Work order:
An exact restatement of all the data is required, with the pictures left out.

Revision tracking records
- Opening Delimiter -

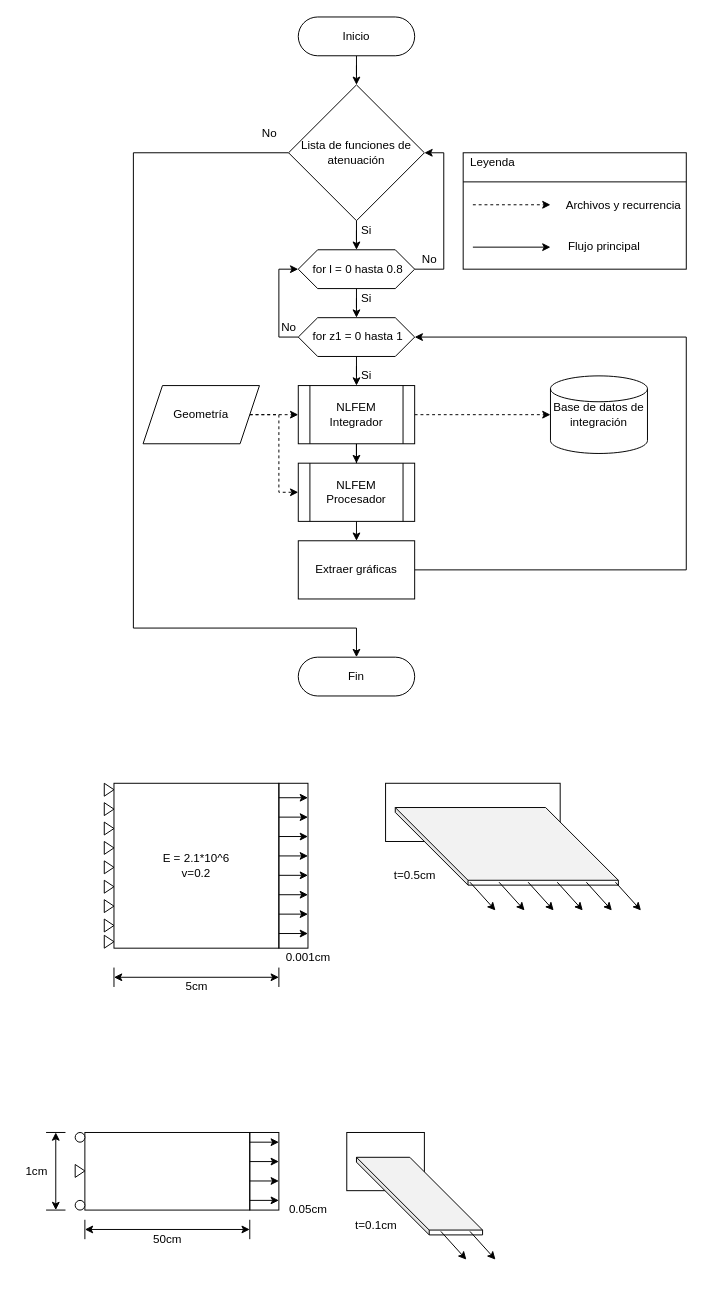
Before: Documentos/figuras/Untitled Diagram.drawio in ZibraMax/Tesis-NLFEM, a draw.io diagram. Source tidied: cells renumbered, new cells numbered last; positions are measured from the earlier drawing's top-left corner, leaving out a move shared by most shapes. Both pictures are drawn from the tidied source at 97%, with x=0, y=0 at pixel (16, 16).
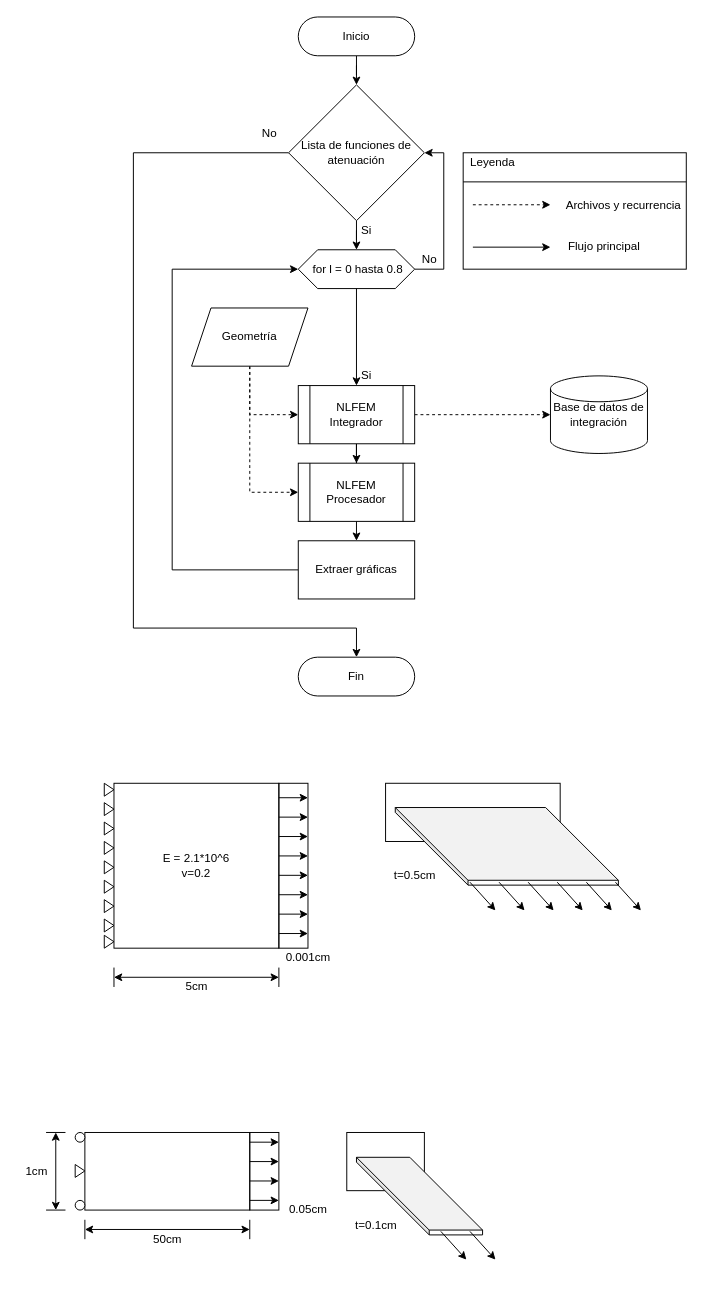
After the change.

The change refers to these unchanged cells:
```xml
<mxCell id="9" value="&amp;nbsp;for l = 0 hasta 0.8" style="shape=hexagon;perimeter=hexagonPerimeter2;whiteSpace=wrap;html=1;fixedSize=1;strokeWidth=1;" parent="1" vertex="1">
  <mxGeometry x="290" y="240" width="120" height="40" as="geometry" />
</mxCell>
<mxCell id="16" value="NLFEM Integrador" style="shape=process;whiteSpace=wrap;html=1;backgroundOutline=1;strokeWidth=1;" parent="1" vertex="1">
  <mxGeometry x="290" y="380" width="120" height="60" as="geometry" />
</mxCell>
<mxCell id="21" value="Extraer gráficas" style="rounded=0;whiteSpace=wrap;html=1;strokeWidth=1;" parent="1" vertex="1">
  <mxGeometry x="290" y="540" width="120" height="60" as="geometry" />
</mxCell>
```

Diff of the diagram source:
```diff
@@
-    <mxCell id="7" style="edgeStyle=orthogonalEdgeStyle;rounded=0;jettySize=auto;html=1;strokeWidth=1;" parent="1" edge="1" source="9" target="12">
-      <mxGeometry relative="1" as="geometry" />
-    </mxCell>
@@
-    <mxCell id="10" style="edgeStyle=orthogonalEdgeStyle;rounded=0;jettySize=auto;html=1;strokeWidth=1;" parent="1" edge="1" source="12" target="16">
+    <mxCell id="10" style="edgeStyle=orthogonalEdgeStyle;rounded=0;jettySize=auto;html=1;strokeWidth=1;exitX=0.5;exitY=1;exitDx=0;exitDy=0;" parent="1" edge="1" source="9" target="16">
       <mxGeometry relative="1" as="geometry" />
     </mxCell>
-    <mxCell id="11" style="edgeStyle=orthogonalEdgeStyle;rounded=0;jettySize=auto;html=1;entryX=0;entryY=0.5;entryDx=0;entryDy=0;strokeWidth=1;" parent="1" edge="1" source="12" target="9">
-      <mxGeometry relative="1" as="geometry">
-        <Array as="points">
-          <mxPoint x="270" y="330" />
-          <mxPoint x="270" y="260" />
-        </Array>
-      </mxGeometry>
-    </mxCell>
-    <mxCell id="12" value="&amp;nbsp;for z1 = 0 hasta 1" style="shape=hexagon;perimeter=hexagonPerimeter2;whiteSpace=wrap;html=1;fixedSize=1;strokeWidth=1;" parent="1" vertex="1">
-      <mxGeometry x="290" y="310" width="120" height="40" as="geometry" />
-    </mxCell>
@@
     <mxCell id="19" value="Geometría" style="shape=parallelogram;perimeter=parallelogramPerimeter;whiteSpace=wrap;html=1;fixedSize=1;strokeWidth=1;" parent="1" vertex="1">
-      <mxGeometry x="130" y="380" width="120" height="60" as="geometry" />
+      <mxGeometry x="180" y="300" width="120" height="60" as="geometry" />
     </mxCell>
-    <mxCell id="20" style="edgeStyle=orthogonalEdgeStyle;rounded=0;jettySize=auto;html=1;entryX=1;entryY=0.5;entryDx=0;entryDy=0;strokeWidth=1;" parent="1" edge="1" source="21" target="12">
+    <mxCell id="20" style="edgeStyle=orthogonalEdgeStyle;rounded=0;jettySize=auto;html=1;entryX=0;entryY=0.5;entryDx=0;entryDy=0;strokeWidth=1;" parent="1" edge="1" source="21" target="9">
       <mxGeometry relative="1" as="geometry">
         <Array as="points">
-          <mxPoint x="690" y="570" />
-          <mxPoint x="690" y="330" />
+          <mxPoint x="160" y="570" />
+          <mxPoint x="160" y="260" />
         </Array>
       </mxGeometry>
     </mxCell>
@@
-    <mxCell id="26" value="Si" style="text;html=1;align=center;verticalAlign=middle;strokeWidth=1;" parent="1" vertex="1">
-      <mxGeometry x="345" y="280" width="30" height="20" as="geometry" />
-    </mxCell>
@@
-    <mxCell id="29" value="No" style="text;html=1;align=center;verticalAlign=middle;strokeWidth=1;" parent="1" vertex="1">
-      <mxGeometry x="265" y="310" width="30" height="20" as="geometry" />
-    </mxCell>
```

- Closing Delimiter -

Result for this task:
Before: Documentos/figuras/Untitled Diagram.drawio in ZibraMax/Tesis-NLFEM, a draw.io diagram. Source tidied: cells renumbered, new cells numbered last; positions are measured from the earlier drawing's top-left corner, leaving out a move shared by most shapes. Both pictures are drawn from the tidied source at 97%, with x=0, y=0 at pixel (16, 16).
After the change.

The change refers to these unchanged cells:
```xml
<mxCell id="9" value="&amp;nbsp;for l = 0 hasta 0.8" style="shape=hexagon;perimeter=hexagonPerimeter2;whiteSpace=wrap;html=1;fixedSize=1;strokeWidth=1;" parent="1" vertex="1">
  <mxGeometry x="290" y="240" width="120" height="40" as="geometry" />
</mxCell>
<mxCell id="16" value="NLFEM Integrador" style="shape=process;whiteSpace=wrap;html=1;backgroundOutline=1;strokeWidth=1;" parent="1" vertex="1">
  <mxGeometry x="290" y="380" width="120" height="60" as="geometry" />
</mxCell>
<mxCell id="21" value="Extraer gráficas" style="rounded=0;whiteSpace=wrap;html=1;strokeWidth=1;" parent="1" vertex="1">
  <mxGeometry x="290" y="540" width="120" height="60" as="geometry" />
</mxCell>
```

Diff of the diagram source:
```diff
@@
-    <mxCell id="7" style="edgeStyle=orthogonalEdgeStyle;rounded=0;jettySize=auto;html=1;strokeWidth=1;" parent="1" edge="1" source="9" target="12">
-      <mxGeometry relative="1" as="geometry" />
-    </mxCell>
@@
-    <mxCell id="10" style="edgeStyle=orthogonalEdgeStyle;rounded=0;jettySize=auto;html=1;strokeWidth=1;" parent="1" edge="1" source="12" target="16">
+    <mxCell id="10" style="edgeStyle=orthogonalEdgeStyle;rounded=0;jettySize=auto;html=1;strokeWidth=1;exitX=0.5;exitY=1;exitDx=0;exitDy=0;" parent="1" edge="1" source="9" target="16">
       <mxGeometry relative="1" as="geometry" />
     </mxCell>
-    <mxCell id="11" style="edgeStyle=orthogonalEdgeStyle;rounded=0;jettySize=auto;html=1;entryX=0;entryY=0.5;entryDx=0;entryDy=0;strokeWidth=1;" parent="1" edge="1" source="12" target="9">
-      <mxGeometry relative="1" as="geometry">
-        <Array as="points">
-          <mxPoint x="270" y="330" />
-          <mxPoint x="270" y="260" />
-        </Array>
-      </mxGeometry>
-    </mxCell>
-    <mxCell id="12" value="&amp;nbsp;for z1 = 0 hasta 1" style="shape=hexagon;perimeter=hexagonPerimeter2;whiteSpace=wrap;html=1;fixedSize=1;strokeWidth=1;" parent="1" vertex="1">
-      <mxGeometry x="290" y="310" width="120" height="40" as="geometry" />
-    </mxCell>
@@
     <mxCell id="19" value="Geometría" style="shape=parallelogram;perimeter=parallelogramPerimeter;whiteSpace=wrap;html=1;fixedSize=1;strokeWidth=1;" parent="1" vertex="1">
-      <mxGeometry x="130" y="380" width="120" height="60" as="geometry" />
+      <mxGeometry x="180" y="300" width="120" height="60" as="geometry" />
     </mxCell>
-    <mxCell id="20" style="edgeStyle=orthogonalEdgeStyle;rounded=0;jettySize=auto;html=1;entryX=1;entryY=0.5;entryDx=0;entryDy=0;strokeWidth=1;" parent="1" edge="1" source="21" target="12">
+    <mxCell id="20" style="edgeStyle=orthogonalEdgeStyle;rounded=0;jettySize=auto;html=1;entryX=0;entryY=0.5;entryDx=0;entryDy=0;strokeWidth=1;" parent="1" edge="1" source="21" target="9">
       <mxGeometry relative="1" as="geometry">
         <Array as="points">
-          <mxPoint x="690" y="570" />
-          <mxPoint x="690" y="330" />
+          <mxPoint x="160" y="570" />
+          <mxPoint x="160" y="260" />
         </Array>
       </mxGeometry>
     </mxCell>
@@
-    <mxCell id="26" value="Si" style="text;html=1;align=center;verticalAlign=middle;strokeWidth=1;" parent="1" vertex="1">
-      <mxGeometry x="345" y="280" width="30" height="20" as="geometry" />
-    </mxCell>
@@
-    <mxCell id="29" value="No" style="text;html=1;align=center;verticalAlign=middle;strokeWidth=1;" parent="1" vertex="1">
-      <mxGeometry x="265" y="310" width="30" height="20" as="geometry" />
-    </mxCell>
```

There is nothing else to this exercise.